I don’t focus only on the facial expression: having your character communicate with all of its visible body is key. They’re all actors on a stage, and no one sleeps on stage!
– What about the daily loneliness of the webcomic artist ?
It’s so damn boring. I live in a very small town with little to no comic presence, so I rely on working on the go while I’m with friends and family. Attending comic conventions is the best to get a relief: you’re not alone, and most comic artists are crazy.
– What is the rule according to you for good dialogues ?
Make it short, make it personal. Show more and tell less.
– How do you know that the page is finished?
Ah, I love how this question always pops up and no one really knows how to answer! Really, it’s all very staged from the beginning. It’s finished when I’ve filled up all the panels. I know, it’s harsh to read.
– What relationships do you have with your readers and fans ?
Most of my readers are people I’ve met in real life. I have little to no contact with those following me online.
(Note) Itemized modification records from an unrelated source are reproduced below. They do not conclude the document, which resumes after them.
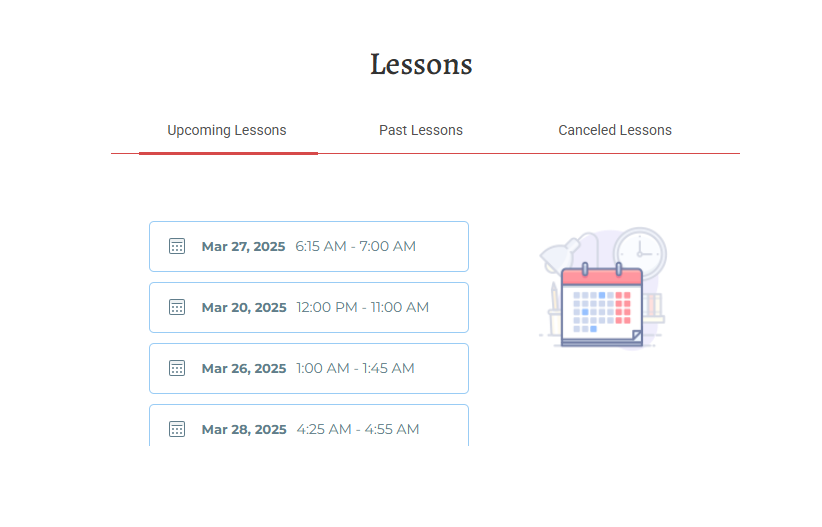
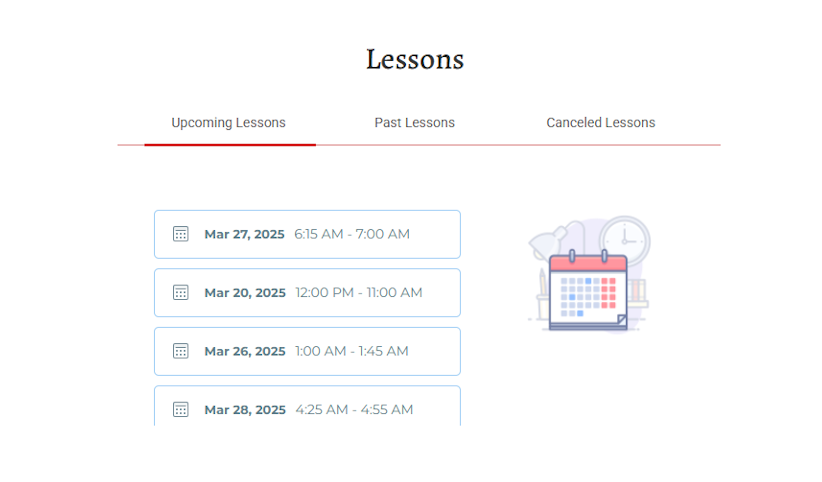
...

diff --git a/styles/features.css b/styles/features.css
@@ -4,15 +4,11 @@
 @import "_get-start.css";
 
 .feature-opening-bg {
-  height: 610px;
   width: 100%;
 }
 
 .feature-opening {
-  position: absolute;
-  top: 200px;
-  left: 0;
-  right: 0;
+  margin: 185px 0 230px 0;
   display: flex;
   flex-direction: column;
   align-items: center;
@@ -22,7 +18,6 @@
 
   .page {
     width: 90%;
-    height: 590px;
     max-width: 1305px;
     z-index: 1;
     display: flex;
@@ -52,11 +47,7 @@
       }
     }
   }
-
-
-
 }
-
 
 .feature-details {
   position: relative;
@@ -64,9 +55,10 @@
   justify-content: center;
 
   .inner-details {
-    margin-top: 385px;
+    max-width: 1270px;
     width: 100%;
-    max-width: 1200px;
+    padding: 0 35px;
+    box-sizing: border-box;
     margin-bottom: 220px;
 
     .main-title {
@@ -307,35 +299,41 @@
   margin-top: 0;
 }
 
-/*
+
 @media (max-width: 1536px) {
+
   .feature-opening {
-    top: 125px;
-    border: 1px solid #fff;
+    margin-top: 140px;
 
     .page {
-      height: 518px;
-
-      img {
-        width: 90%;
-      }
+      max-width: 850px;
     }
   }
 
   .feature-details {
     .inner-details {
-      margin-top: 235px;
-
       .more-details {
         .sticky-box {
-          top: 135px;
+          top: 120px;
         }
       }
     }
   }
 }
 
-@media (max-width: 1250px) {
+@media (max-width: 750px) {
+  .feature-opening {
+    .page {
+      .gradient-box {
+        display: none;
+      }
+    }
+  }
+}
+
+
+
+/* @media (max-width: 1250px) {
   .feature-details {
     .inner-details {
       .main-title {
@@ -343,12 +341,19 @@
       }
     }
   }
-}
+} */
 
-@media (max-width: 1100px) {
+/* @media (max-width: 1100px) {
+
   .feature-opening {
     .page {
-      img {
+      width: 750px;
+      z-index: 1;
+      position: relative;
+      border-radius: 20px;
+
+      .gradient-box {
+        display: none;
       }
     }
   }
@@ -365,20 +370,6 @@
       }
     }
   }
-
-  .feature-opening {
-    .page {
-      width: 1004px;
-      height: 591px;
-      z-index: 1;
-      position: relative;
-      border-radius: 20px;
-
-      .gradient-box {
-        display: none;
-      }
-    }
-  }
 }
 
 @media (max-width: 769px) {
@@ -389,6 +380,4 @@
       }
     }
   }
-}
-
-*/
+} */

diff --git a/tasks.html b/tasks.html
@@ -48,7 +48,7 @@
     <div class="page welcome">
       <picture class="image-wrap">
         <source srcset="./images/platform/feature1-small.png" media="(max-width: 750px)" />
-        <source srcset="./images/features/tasks/tasks-mini.png" media="(max-width: 1100px)" />
+        <source srcset="./images/features/tasks/tasks-mini.png" media="(max-width: 1536px)" />
         <div class="gradient-box"></div>
         <img src="./images/features/tasks/tasks1.png" />
       </picture>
But I’ve got three anectodes that I love :
– this boy who bought the series at the local comic book store, and when I did signings did everything he could to come meet me…but he didn’t know what to ask! It was so awkward. Like when you’re 13 and on a date. Weird but lovely.
– that time my boyfriend befriended this younger, more talented and professional comic artist at a convention, and forced him to buy the first episode of my stuff. He clearly bought it just to shut him up, and I felt really bad, because right now what I want is readers, not sales. Anyway…
…he came back half an hour later to buy the rest because he actually liked it, and THAT made my day.
– my boss on the day job is one of my biggest fans. She’s always asking for the next episode, and even trying to set me up for more drawing jobs. It kinda seems like she wants to fire me, but in a good way !
My main social is facebook, so hit me up there for frequent updates, news and events: facebook.com/anitacomics
The comic itself is hosted on Tapastic: tapas.io/series/Dawn-of-the-Dad
I’m also on Twitter as @anitakajika
And last but not least, my daily sketches go up on instagram.com/anitacomicsI do sell and ship printed copies if someone wishes to support me. Just drop me a line anywhere, and we’ll arrange it !
Webcomic series : Dawn Of The Dad